A key element that is very important in the interpretation of what we see in reality is the vision of colors
. Indeed, a nebula has a composition defined in various gases
, determining the visible colors
. But if the colors are visible on Space Engine explicitly, this is not the case of reality. The photographs are taken in different wavelengths corresponding to various elements
such as oxygen or hydrogen. But to the naked eye, we can only observe shades of gray
It should be taken into account and implemented as an option.
So tell me what do you think about it
First and foremost, it is important to note that SE generally simulates a camera, not the human eye (and a good thing too, as human vision is not sensitive enough to see many of the things it's possible to view in SE).
The human eye can only perceive shades of gray (if anything at all) for nebulae because human photopic vision (color vision) is only sensitive to relatively bright light, while human scotopic vision (grayscale vision) is sensitive to dimmer light - this is why dim stars appear gray to the eye, while bright stars are often visibly red or blue. It has nothing to do with the intrinsic emission or reflection spectra of the nebulae, but rather a limitation of the human eye. Cameras do not have this limitation.

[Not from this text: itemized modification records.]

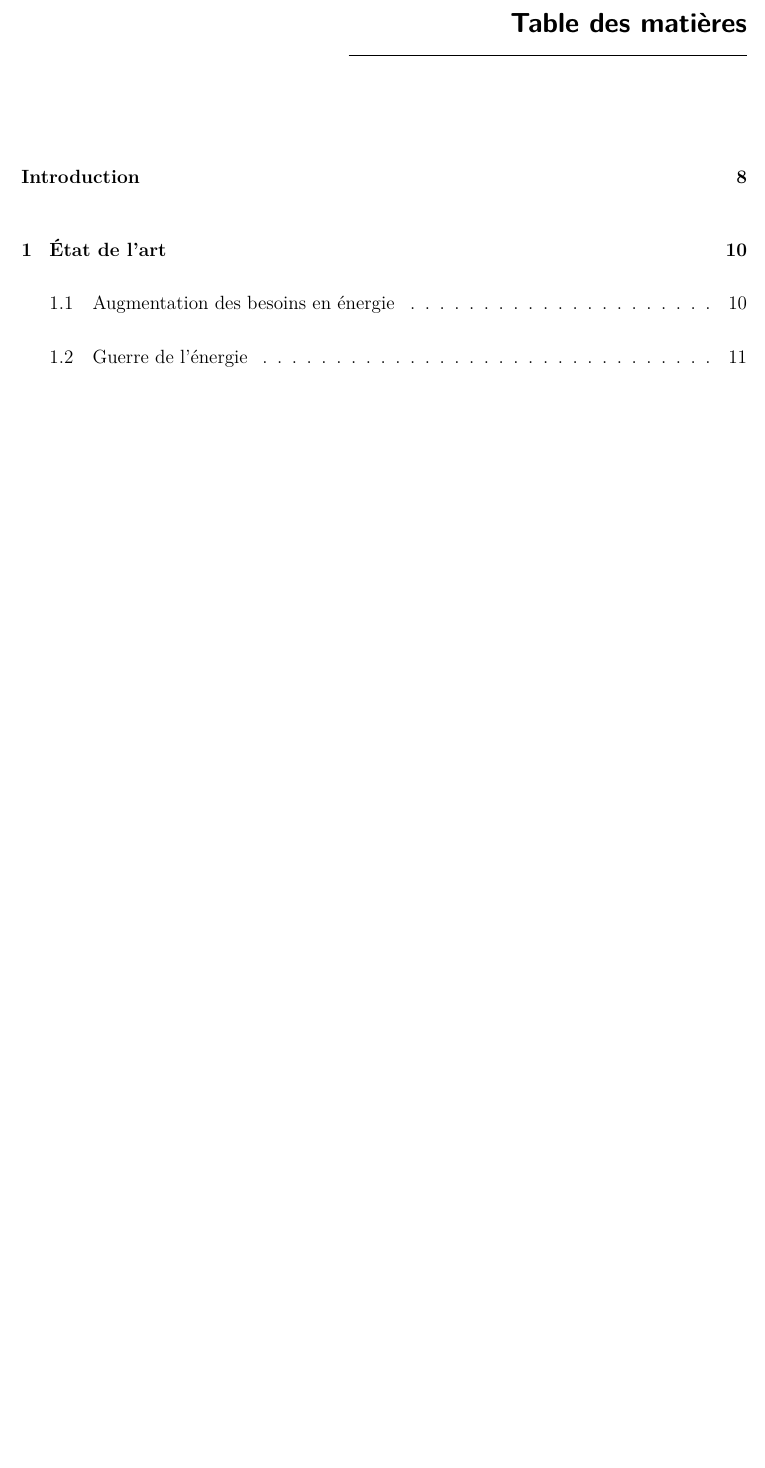
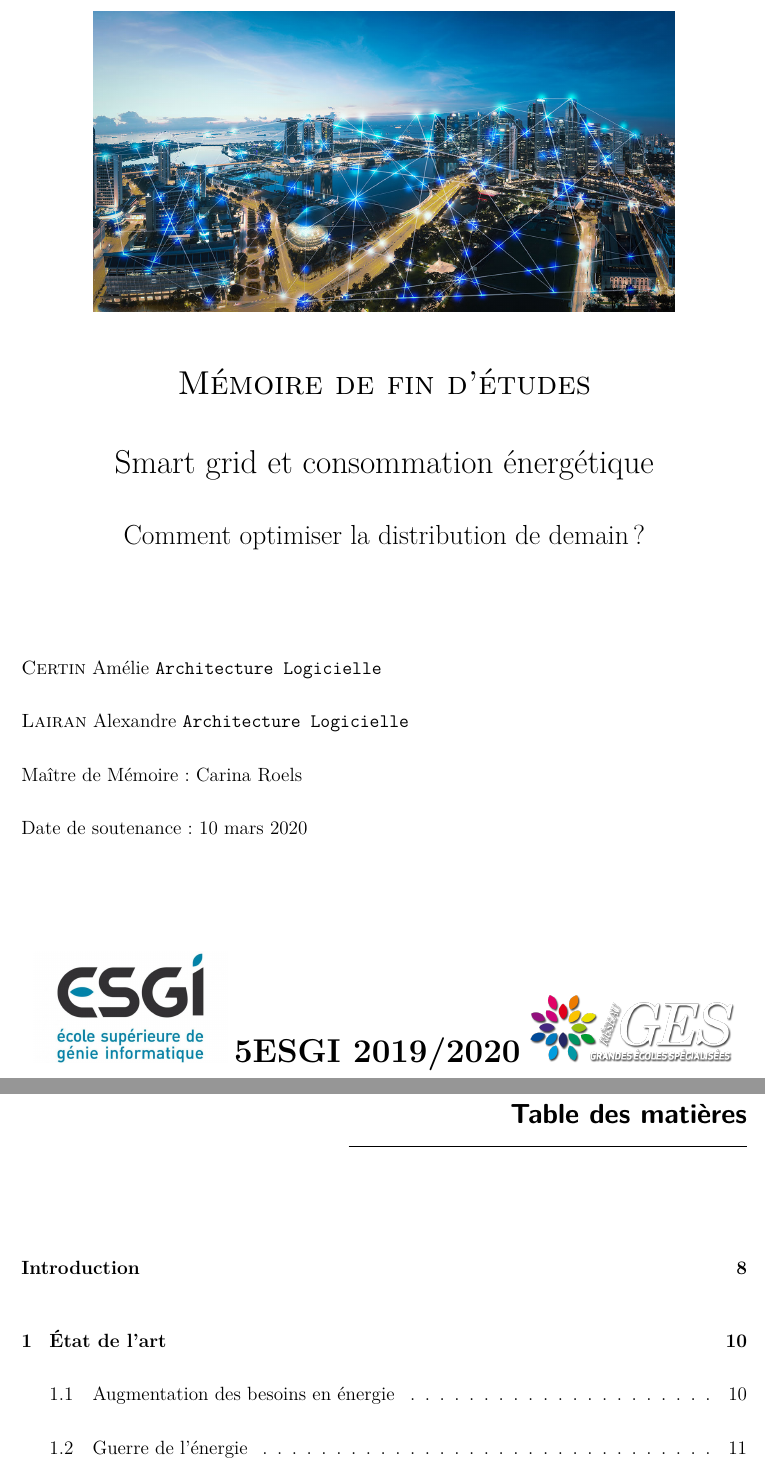
Before and after one commit to Cruder/memoires_smart_city, a LaTeX document (main.tex): part of page 2 of 70 before the commit and two parts of pages 1 and 3 of 71 after it, the two joined at a grey line, cut at the place of the change, the shorter picture padded with empty space. Compiled offline with pdfLaTeX.

Commit message:
title page

```diff
--- a/main.tex
+++ b/main.tex
@@ -41,6 +41,7 @@
 \usepackage{pgfplots}
 \usepackage[Bjornstrup]{fncychap}
 \usepackage{xurl}
+\usepackage{titling}
 
 \pgfplotsset{width=10cm,compat=1.9}
 \setlength{\parskip}{1em}
@@ -48,7 +49,7 @@
 \renewcommand{\baselinestretch}{1.5}
 \hbadness=10000
 
-\title{Smart grid et consommation énergétique - Comment optimiser la distribution de demain ?}
+\title{\textbf{Smart grid et consommation énergétique} \\ Comment optimiser la distribution de demain ?}
 
 \usepackage{etoolbox}
 
@@ -87,6 +88,36 @@
 \date{\today}
 
 \begin{document}
+  \begin{titlepage}
+    \centering
+    \vskip -10cm
+    \includegraphics[width=0.8\textwidth]{media/header_main.jpg}\par\vspace{0.1cm}
+    {\scshape\LARGE Mémoire de fin d’études \par}
+    {\LARGE Smart grid et consommation énergétique \par}
+    {\Large Comment optimiser la distribution de demain ? \par}
+
+    \vfill
+
+    \raggedright
+    \textsc{Certin} Amélie
+    \texttt{Architecture Logicielle}
+
+    \textsc{Lairan} Alexandre
+    \texttt{Architecture Logicielle}
+
+    Maître de Mémoire : Carina Roels
+
+    Date de soutenance : 10 mars 2020
+
+    \vfill
+
+    \begin{center}
+      \includegraphics[scale=0.14]{media/esgi_logo.jpg}
+      \LARGE \textbf{5ESGI 2019/2020}
+      \includegraphics[scale=0.22]{media/logo_ges.png}
+    \end{center}
+  \end{titlepage}
+
   \maketitle
   \tableofcontents
   \input{pre-corp/main.tex}
```
Also changed, not shown: media/esgi_logo.jpg (added), media/header_main.jpg (added), media/logo_ges.png (added).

And yes, while some commonly-circulated images of nebulae have color channels assigned to specific narrow wavelengths, there are plenty of other images, especially from amateur astrophotographers, which show the true color of nebulae via RGB or LRGB images. Nebulae in SE are usually based on these colors.
As an illustration, here's a false color image (top) and true color image (bottom) of the Trifid Nebula: